The photo above comes from a production that was supposed to take place in Istanbul in 2014, but that seems to have been canceled. The play dealt with Goethe's relationship with "a working woman from a lower class." It had to be canceled (I have this from the newspaper report in the English-language newspaper Hurriyet Daily News) because of the line "I want to sleep with you." I have not been able to find any other information on this play, not even the name of the writer of the play.
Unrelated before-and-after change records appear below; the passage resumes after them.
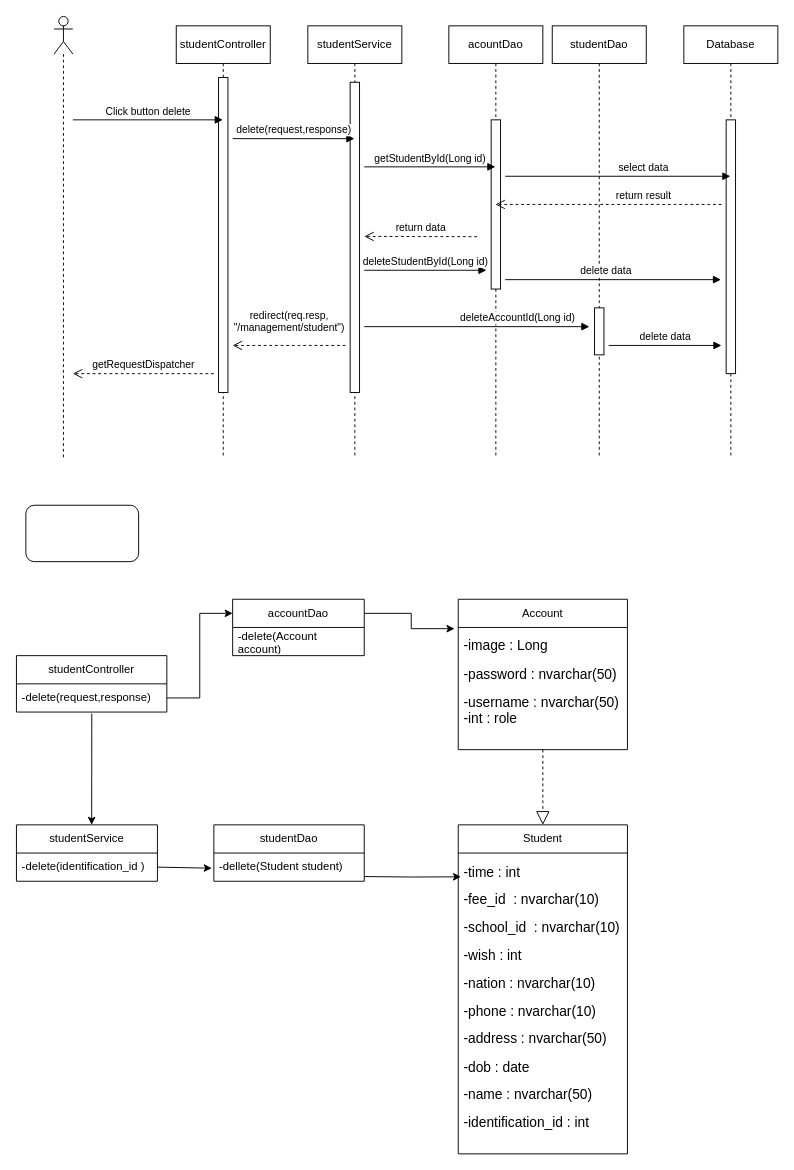
This is page "Page-5" (5 of 22) of Untitled Diagram.drawio from sachvo/CuteXT, a draw.io file, before an edit. Source tidied: cells renumbered, new cells numbered last; positions are measured from the earlier drawing's top-left corner, leaving out a move shared by most shapes. Both pictures are drawn from the tidied source at 94%, with x=0, y=0 at pixel (16, 16).
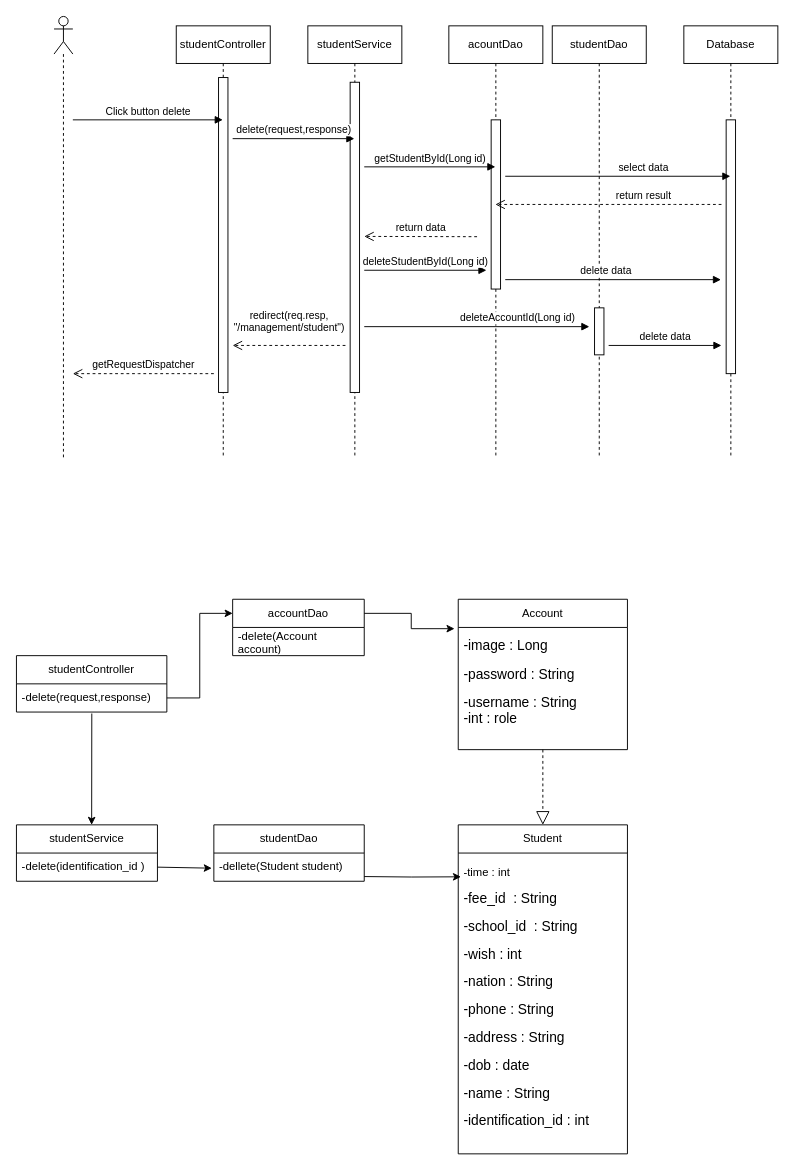
Above is the later version.

Unchanged cells that the change refers to:
```xml
<mxCell id="31" value="Account" style="swimlane;fontStyle=0;horizontal=1;startSize=30;whiteSpace=wrap;html=1;" parent="1" vertex="1">
  <mxGeometry x="470" y="620" width="180" height="160" as="geometry" />
</mxCell>
<mxCell id="34" value="Student" style="swimlane;fontStyle=0;horizontal=1;startSize=30;whiteSpace=wrap;html=1;" parent="1" vertex="1">
  <mxGeometry x="470" y="860" width="180" height="350" as="geometry" />
</mxCell>
```

Diff of the diagram source:
```diff
@@
-    <mxCell id="32" value="&lt;p style=&quot;line-height:1.38;margin-top:0pt;margin-bottom:0pt;&quot; dir=&quot;ltr&quot;&gt;&lt;/p&gt;&lt;p style=&quot;line-height:1.38;margin-top:0pt;margin-bottom:0pt;&quot; dir=&quot;ltr&quot;&gt;&lt;/p&gt;&lt;p style=&quot;line-height:1.38;margin-top:0pt;margin-bottom:0pt;&quot; dir=&quot;ltr&quot;&gt;&lt;/p&gt;&lt;div&gt;&lt;/div&gt;&lt;span style=&quot;font-size: 11pt; font-family: Arial, sans-serif; background-color: transparent; font-variant-numeric: normal; font-variant-east-asian: normal; font-variant-alternates: normal; font-variant-position: normal; vertical-align: baseline;&quot;&gt;-image : Long&lt;/span&gt;&lt;p&gt;&lt;/p&gt;&lt;span style=&quot;font-size: 11pt; font-family: Arial, sans-serif; background-color: transparent; font-variant-numeric: normal; font-variant-east-asian: normal; font-variant-alternates: normal; font-variant-position: normal; vertical-align: baseline;&quot;&gt;-password : nvarchar(50)&amp;nbsp;&lt;/span&gt;&lt;p&gt;&lt;/p&gt;&lt;span style=&quot;font-size: 11pt; font-family: Arial, sans-serif; background-color: transparent; font-variant-numeric: normal; font-variant-east-asian: normal; font-variant-alternates: normal; font-variant-position: normal; vertical-align: baseline;&quot;&gt;-username : nvarchar(50)&lt;br&gt;-int : role&amp;nbsp;&lt;/span&gt;&lt;p&gt;&lt;/p&gt;&lt;span id=&quot;docs-internal-guid-546da517-7fff-cef4-55ad-a307194a0e7b&quot;&gt;&lt;/span&gt;" style="text;strokeColor=none;fillColor=none;align=left;verticalAlign=middle;spacingLeft=4;spacingRight=4;overflow=hidden;points=[[0,0.5],[1,0.5]];portConstraint=eastwest;whiteSpace=wrap;html=1;" parent="31" vertex="1">
+    <mxCell id="32" value="&lt;p style=&quot;line-height:1.38;margin-top:0pt;margin-bottom:0pt;&quot; dir=&quot;ltr&quot;&gt;&lt;/p&gt;&lt;p style=&quot;line-height:1.38;margin-top:0pt;margin-bottom:0pt;&quot; dir=&quot;ltr&quot;&gt;&lt;/p&gt;&lt;p style=&quot;line-height:1.38;margin-top:0pt;margin-bottom:0pt;&quot; dir=&quot;ltr&quot;&gt;&lt;/p&gt;&lt;div&gt;&lt;/div&gt;&lt;span style=&quot;font-size: 11pt; font-family: Arial, sans-serif; background-color: transparent; font-variant-numeric: normal; font-variant-east-asian: normal; font-variant-alternates: normal; font-variant-position: normal; vertical-align: baseline;&quot;&gt;-image : Long&lt;/span&gt;&lt;p&gt;&lt;/p&gt;&lt;span style=&quot;font-size: 11pt; font-family: Arial, sans-serif; background-color: transparent; font-variant-numeric: normal; font-variant-east-asian: normal; font-variant-alternates: normal; font-variant-position: normal; vertical-align: baseline;&quot;&gt;-password : String&amp;nbsp;&lt;/span&gt;&lt;p&gt;&lt;/p&gt;&lt;span style=&quot;font-size: 11pt; font-family: Arial, sans-serif; background-color: transparent; font-variant-numeric: normal; font-variant-east-asian: normal; font-variant-alternates: normal; font-variant-position: normal; vertical-align: baseline;&quot;&gt;-username : String&lt;br&gt;-int : role&amp;nbsp;&lt;/span&gt;&lt;p&gt;&lt;/p&gt;&lt;span id=&quot;docs-internal-guid-546da517-7fff-cef4-55ad-a307194a0e7b&quot;&gt;&lt;/span&gt;" style="text;strokeColor=none;fillColor=none;align=left;verticalAlign=middle;spacingLeft=4;spacingRight=4;overflow=hidden;points=[[0,0.5],[1,0.5]];portConstraint=eastwest;whiteSpace=wrap;html=1;" parent="31" vertex="1">
       <mxGeometry y="30" width="180" height="130" as="geometry" />
     </mxCell>
-    <mxCell id="33" style="rounded=1;whiteSpace=wrap;html=1;" parent="1" vertex="1">
-      <mxGeometry x="10" y="520" width="120" height="60" as="geometry" />
-    </mxCell>
@@
-    <mxCell id="35" value="&lt;p style=&quot;line-height:1.38;margin-top:0pt;margin-bottom:0pt;&quot; dir=&quot;ltr&quot;&gt;&lt;/p&gt;&lt;p style=&quot;line-height:1.38;margin-top:0pt;margin-bottom:0pt;&quot; dir=&quot;ltr&quot;&gt;&lt;/p&gt;&lt;p style=&quot;line-height:1.38;margin-top:0pt;margin-bottom:0pt;&quot; dir=&quot;ltr&quot;&gt;&lt;/p&gt;&lt;p style=&quot;line-height:1.38;margin-top:0pt;margin-bottom:0pt;&quot; dir=&quot;ltr&quot;&gt;&lt;/p&gt;&lt;p style=&quot;line-height:1.38;margin-top:0pt;margin-bottom:0pt;&quot; dir=&quot;ltr&quot;&gt;&lt;/p&gt;&lt;p style=&quot;line-height:1.38;margin-top:0pt;margin-bottom:0pt;&quot; dir=&quot;ltr&quot;&gt;&lt;/p&gt;&lt;p style=&quot;line-height:1.38;margin-top:0pt;margin-bottom:0pt;&quot; dir=&quot;ltr&quot;&gt;&lt;/p&gt;&lt;p style=&quot;line-height:1.38;margin-top:0pt;margin-bottom:0pt;&quot; dir=&quot;ltr&quot;&gt;&lt;/p&gt;&lt;p style=&quot;line-height:1.38;margin-top:0pt;margin-bottom:0pt;&quot; dir=&quot;ltr&quot;&gt;&lt;/p&gt;&lt;p style=&quot;line-height:1.38;margin-top:0pt;margin-bottom:0pt;&quot; dir=&quot;ltr&quot;&gt;&lt;/p&gt;&lt;div&gt;&lt;/div&gt;&lt;span style=&quot;font-size: 11pt; font-family: Arial, sans-serif; background-color: transparent; font-variant-numeric: normal; font-variant-east-asian: normal; font-variant-alternates: normal; font-variant-position: normal; vertical-align: baseline;&quot;&gt;-time : int &lt;/span&gt;&lt;p&gt;&lt;/p&gt;&lt;span style=&quot;font-size: 11pt; font-family: Arial, sans-serif; background-color: transparent; font-variant-numeric: normal; font-variant-east-asian: normal; font-variant-alternates: normal; font-variant-position: normal; vertical-align: baseline;&quot;&gt;-fee_id&amp;nbsp; : nvarchar(10)&lt;/span&gt;&lt;p&gt;&lt;/p&gt;&lt;span style=&quot;font-size: 11pt; font-family: Arial, sans-serif; background-color: transparent; font-variant-numeric: normal; font-variant-east-asian: normal; font-variant-alternates: normal; font-variant-position: normal; vertical-align: baseline;&quot;&gt;-school_id&amp;nbsp; : nvarchar(10)&lt;/span&gt;&lt;p&gt;&lt;/p&gt;&lt;span style=&quot;font-size: 11pt; font-family: Arial, sans-serif; background-color: transparent; font-variant-numeric: normal; font-variant-east-asian: normal; font-variant-alternates: normal; font-variant-position: normal; vertical-align: baseline;&quot;&gt;-wish : int&lt;/span&gt;&lt;p&gt;&lt;/p&gt;&lt;span style=&quot;font-size: 11pt; font-family: Arial, sans-serif; background-color: transparent; font-variant-numeric: normal; font-variant-east-asian: normal; font-variant-alternates: normal; font-variant-position: normal; vertical-align: baseline;&quot;&gt;-nation : nvarchar(10)&lt;/span&gt;&lt;p&gt;&lt;/p&gt;&lt;span style=&quot;font-size: 11pt; font-family: Arial, sans-serif; background-color: transparent; font-variant-numeric: normal; font-variant-east-asian: normal; font-variant-alternates: normal; font-variant-position: normal; vertical-align: baseline;&quot;&gt;-phone : nvarchar(10)&lt;/span&gt;&lt;p&gt;&lt;/p&gt;&lt;span style=&quot;font-size: 11pt; font-family: Arial, sans-serif; background-color: transparent; font-variant-numeric: normal; font-variant-east-asian: normal; font-variant-alternates: normal; font-variant-position: normal; vertical-align: baseline;&quot;&gt;-address : nvarchar(50)&lt;/span&gt;&lt;p&gt;&lt;/p&gt;&lt;span style=&quot;font-size: 11pt; font-family: Arial, sans-serif; background-color: transparent; font-variant-numeric: normal; font-variant-east-asian: normal; font-variant-alternates: normal; font-variant-position: normal; vertical-align: baseline;&quot;&gt;-dob : date&lt;/span&gt;&lt;p&gt;&lt;/p&gt;&lt;span style=&quot;font-size: 11pt; font-family: Arial, sans-serif; background-color: transparent; font-variant-numeric: normal; font-variant-east-asian: normal; font-variant-alternates: normal; font-variant-position: normal; vertical-align: baseline;&quot;&gt;-name : nvarchar(50)&lt;/span&gt;&lt;p&gt;&lt;/p&gt;&lt;span style=&quot;font-size: 11pt; font-family: Arial, sans-serif; background-color: transparent; font-variant-numeric: normal; font-variant-east-asian: normal; font-variant-alternates: normal; font-variant-position: normal; vertical-align: baseline;&quot;&gt;-identification_id : int&amp;nbsp;&lt;/span&gt;&lt;p&gt;&lt;/p&gt;&lt;span id=&quot;docs-internal-guid-ec875b94-7fff-324d-a60e-613ddc787041&quot;&gt;&lt;/span&gt;" style="text;strokeColor=none;fillColor=none;align=left;verticalAlign=middle;spacingLeft=4;spacingRight=4;overflow=hidden;points=[[0,0.5],[1,0.5]];portConstraint=eastwest;whiteSpace=wrap;html=1;" parent="34" vertex="1">
+    <mxCell id="35" value="&lt;p style=&quot;line-height:1.38;margin-top:0pt;margin-bottom:0pt;&quot; dir=&quot;ltr&quot;&gt;&lt;/p&gt;&lt;p style=&quot;line-height:1.38;margin-top:0pt;margin-bottom:0pt;&quot; dir=&quot;ltr&quot;&gt;&lt;/p&gt;&lt;p style=&quot;line-height:1.38;margin-top:0pt;margin-bottom:0pt;&quot; dir=&quot;ltr&quot;&gt;&lt;/p&gt;&lt;p style=&quot;line-height:1.38;margin-top:0pt;margin-bottom:0pt;&quot; dir=&quot;ltr&quot;&gt;&lt;/p&gt;&lt;p style=&quot;line-height:1.38;margin-top:0pt;margin-bottom:0pt;&quot; dir=&quot;ltr&quot;&gt;&lt;/p&gt;&lt;p style=&quot;line-height:1.38;margin-top:0pt;margin-bottom:0pt;&quot; dir=&quot;ltr&quot;&gt;&lt;/p&gt;&lt;p style=&quot;line-height:1.38;margin-top:0pt;margin-bottom:0pt;&quot; dir=&quot;ltr&quot;&gt;&lt;/p&gt;&lt;p style=&quot;line-height:1.38;margin-top:0pt;margin-bottom:0pt;&quot; dir=&quot;ltr&quot;&gt;&lt;/p&gt;&lt;p style=&quot;line-height:1.38;margin-top:0pt;margin-bottom:0pt;&quot; dir=&quot;ltr&quot;&gt;&lt;/p&gt;&lt;p style=&quot;line-height:1.38;margin-top:0pt;margin-bottom:0pt;&quot; dir=&quot;ltr&quot;&gt;&lt;/p&gt;&lt;div&gt;&lt;/div&gt;-time : int&lt;p style=&quot;border-color: var(--border-color);&quot;&gt;&lt;/p&gt;&lt;span style=&quot;border-color: var(--border-color); font-variant-numeric: normal; font-variant-east-asian: normal; font-variant-alternates: normal; font-variant-position: normal; background-color: transparent; font-size: 11pt; font-family: Arial, sans-serif; vertical-align: baseline;&quot;&gt;-fee_id&amp;nbsp; : String&lt;/span&gt;&lt;p style=&quot;border-color: var(--border-color);&quot;&gt;&lt;/p&gt;&lt;span style=&quot;border-color: var(--border-color); font-variant-numeric: normal; font-variant-east-asian: normal; font-variant-alternates: normal; font-variant-position: normal; background-color: transparent; font-size: 11pt; font-family: Arial, sans-serif; vertical-align: baseline;&quot;&gt;-school_id&amp;nbsp; : String&lt;/span&gt;&lt;p style=&quot;border-color: var(--border-color);&quot;&gt;&lt;/p&gt;&lt;span style=&quot;border-color: var(--border-color); font-variant-numeric: normal; font-variant-east-asian: normal; font-variant-alternates: normal; font-variant-position: normal; background-color: transparent; font-size: 11pt; font-family: Arial, sans-serif; vertical-align: baseline;&quot;&gt;-wish : int&lt;/span&gt;&lt;p style=&quot;border-color: var(--border-color);&quot;&gt;&lt;/p&gt;&lt;span style=&quot;border-color: var(--border-color); font-variant-numeric: normal; font-variant-east-asian: normal; font-variant-alternates: normal; font-variant-position: normal; background-color: transparent; font-size: 11pt; font-family: Arial, sans-serif; vertical-align: baseline;&quot;&gt;-nation : String&lt;/span&gt;&lt;p style=&quot;border-color: var(--border-color);&quot;&gt;&lt;/p&gt;&lt;span style=&quot;border-color: var(--border-color); font-variant-numeric: normal; font-variant-east-asian: normal; font-variant-alternates: normal; font-variant-position: normal; background-color: transparent; font-size: 11pt; font-family: Arial, sans-serif; vertical-align: baseline;&quot;&gt;-phone : String&lt;/span&gt;&lt;p style=&quot;border-color: var(--border-color);&quot;&gt;&lt;/p&gt;&lt;span style=&quot;border-color: var(--border-color); font-variant-numeric: normal; font-variant-east-asian: normal; font-variant-alternates: normal; font-variant-position: normal; background-color: transparent; font-size: 11pt; font-family: Arial, sans-serif; vertical-align: baseline;&quot;&gt;-address : String&lt;/span&gt;&lt;p style=&quot;border-color: var(--border-color);&quot;&gt;&lt;/p&gt;&lt;span style=&quot;border-color: var(--border-color); font-variant-numeric: normal; font-variant-east-asian: normal; font-variant-alternates: normal; font-variant-position: normal; background-color: transparent; font-size: 11pt; font-family: Arial, sans-serif; vertical-align: baseline;&quot;&gt;-dob : date&lt;/span&gt;&lt;p style=&quot;border-color: var(--border-color);&quot;&gt;&lt;/p&gt;&lt;span style=&quot;border-color: var(--border-color); font-variant-numeric: normal; font-variant-east-asian: normal; font-variant-alternates: normal; font-variant-position: normal; background-color: transparent; font-size: 11pt; font-family: Arial, sans-serif; vertical-align: baseline;&quot;&gt;-name : String&lt;/span&gt;&lt;p style=&quot;border-color: var(--border-color);&quot;&gt;&lt;/p&gt;&lt;span style=&quot;border-color: var(--border-color); font-variant-numeric: normal; font-variant-east-asian: normal; font-variant-alternates: normal; font-variant-position: normal; background-color: transparent; font-size: 11pt; font-family: Arial, sans-serif; vertical-align: baseline;&quot;&gt;-identification_id : int&amp;nbsp;&lt;/span&gt;&lt;p style=&quot;border-color: var(--border-color);&quot;&gt;&lt;/p&gt;&lt;span style=&quot;border-color: var(--border-color);&quot; id=&quot;docs-internal-guid-ec875b94-7fff-324d-a60e-613ddc787041&quot;&gt;&lt;/span&gt;&lt;span id=&quot;docs-internal-guid-ec875b94-7fff-324d-a60e-613ddc787041&quot;&gt;&lt;/span&gt;" style="text;strokeColor=none;fillColor=none;align=left;verticalAlign=middle;spacingLeft=4;spacingRight=4;overflow=hidden;points=[[0,0.5],[1,0.5]];portConstraint=eastwest;whiteSpace=wrap;html=1;" parent="34" vertex="1">
       <mxGeometry y="30" width="180" height="320" as="geometry" />
     </mxCell>
```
According to the caption on the photo, the director was Kazım Akşar.

Monday, October 17, 2016

"A hard rains gonna fall"

Goethe must have been thinking along the lines of Bob Dylan's song (note the apocalyptic imagery: e.g., "a wave that could drown the whole world") in the summer of 1816. Christiane died on June 6. It was not a good time, and then there was all that rain, which he noted in his diary. I referred in an earlier post to the effects of the Tambora volcano eruption, which made themselves felt in Europe in the summer of 1816. As Wolfgang Behringer notes in his book on the eruption, Goethe made many references to the rain in his diary that summer.

The first mention occurs on June 23: "Schrecklich durchwässerter Zustand des Gartens." There continue, until October, notations about the weather conditions. For instance, on July 3: "Um 7 Uhr von Jena ausgefahren. Schlimmer Weg durchs Mühlthal." Or, on July 9: "Spazierfahrt mit Meyer wegen dem Regen abgekürzt." Or, regarding his visit to the court: "Durch kalte Witterung aus dem Park geschreckt." On July 29, he noted that it had rained the entire night and was continuing. There are entries along these lines: "Anhaltendes Regenwetter." Attempts to take a walk were interrupted by rain. He also noted good weather. June 29: "Erster schöner Tag." On the same day he also drove "am Neuthor" in order to view the flooding.

It is unclear from these entries how much he knew about the cause, but on June 28 he notes a visit of Johann Wolfgang Döbereiner, followed by "Gespräch über die Sonnenflecken. Sauerstoffgehalt der Atmosphäre" (conversation about sun spots; oxygen content of the atmosphere), which suggests that he was being informed about the atmospheric effects of the eruption.

Constable, Flatford Mill on the River Stour (detail)
There were two interesting entries about other effects, for instance, on June 21 he noted that thunder clouds had broken up into sheet lightning. And he also noted, on June 30, the reflection of trees in cloudy water (im trübem Wasser). Does he mean in puddles? Or in a river? This reference caused me to look up some contemporary artists who might have painted such reflections. I turned to John Constable, the notable English landscape painter. Constable painted a lot of English water -- lakes, canals, locks, etc. -- and in many case there are trees on the water's edge, yet he seems not to have dealt much with this aspect. I am not a Constable expert, so there may be examples in his oeuvre, but I include here the one that I found, from 1816. But I also noted that, even though he was painting in the very period in which Friedrich and Turner had documented the red skies, his skies do not reflect the new pollution.

By September there occur more mentions of good weather, and, finally, on October 7: "Schöner Tag. Im Garten."